Scherzer contends may have more to do with ideology and nostalgia than with historical accuracy.
In this remarkably detailed analysis of neighborhood life in New York City between 1830 and 1875, Scherzer gives the neighborhood its due as a complex, richly textured social phenomenon and helps to clarify its role in the evolution of cities. After a critical examination of recent historical renderings of neighborhood life, Scherzer focuses on the ecological, symbolic, and social aspects of nineteenth-century community life in New York City.
Employing a wide array of sources, from census reports and church records to police blotters and brothel guides, he documents the complex composition of neighborhoods that defy simple categorization by class or ethnicity.
From his account, the New York City neighborhood emerges as a community in flux, born out of the chaos of May Day, the traditional moving day.

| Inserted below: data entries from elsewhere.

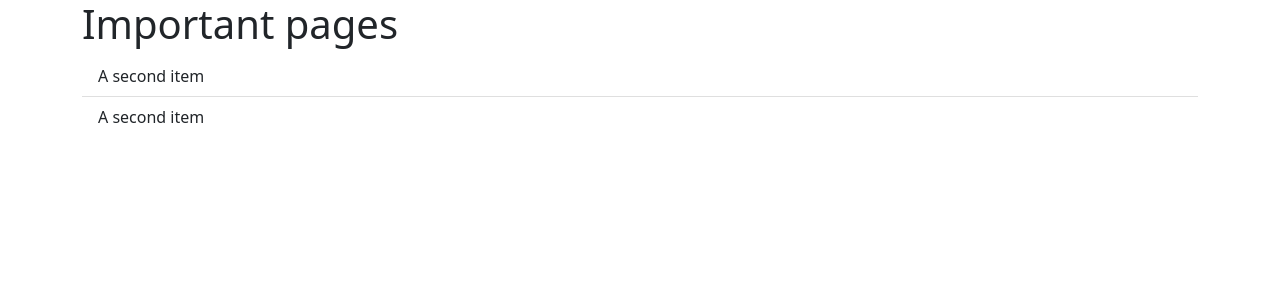
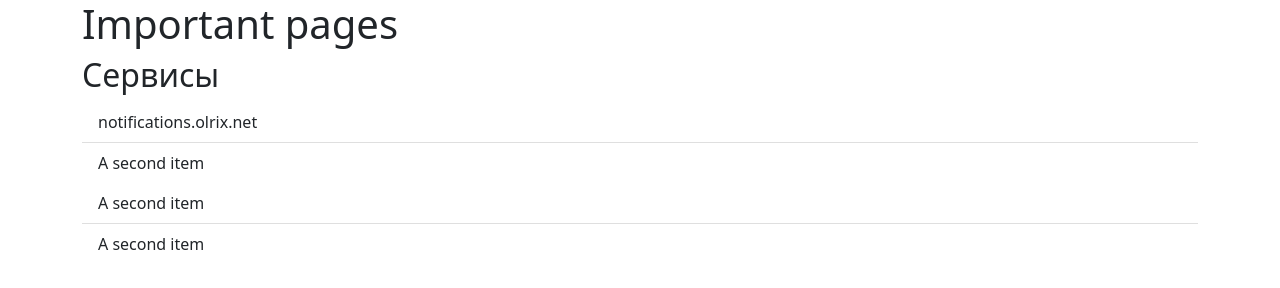
Before and after one commit to simetrio/info, a plain HTML site: page index.html in a window 1280 px wide. Drawn offline with nearby package versions, Linux system fonts and the light colour scheme.

Commit message:
Update index.html

```diff
--- a/index.html
+++ b/index.html
@@ -13,6 +13,12 @@
     <div class="container">
       <h1>Important pages</h1>
 
+      <h2>Сервисы</h2>
+      <div class="list-group list-group-flush">
+        <a href="http://notifications.olrix.net.website.yandexcloud.net/" class="list-group-item" target="_blank">notifications.olrix.net</a>
+        <a href="/" class="list-group-item" target="_blank">A second item</a>
+      </div>
+
       <div class="list-group list-group-flush">
         <a href="/" class="list-group-item" target="_blank">A second item</a>
         <a href="/" class="list-group-item" target="_blank">A second item</a>
```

The fluid geography and heterogeneity of these neighborhoods kept most city residents from developing strong local attachments.
Scherzer shows how such weak spatial consciousness, along with the fast pace of residential change, diminished the community function of the neighborhood.
New Yorkers, he suggests, relied instead upon the "unbounded community," a collection of friends and social relations that extended throughout the city. With pointed argument and weighty evidence, The Unbounded Community replaces the neighborhood of nostalgia with a broader, multifaceted conception of community life.
Depicting the neighborhood in its full scope and diversity, the book will enhance future forays into urban history.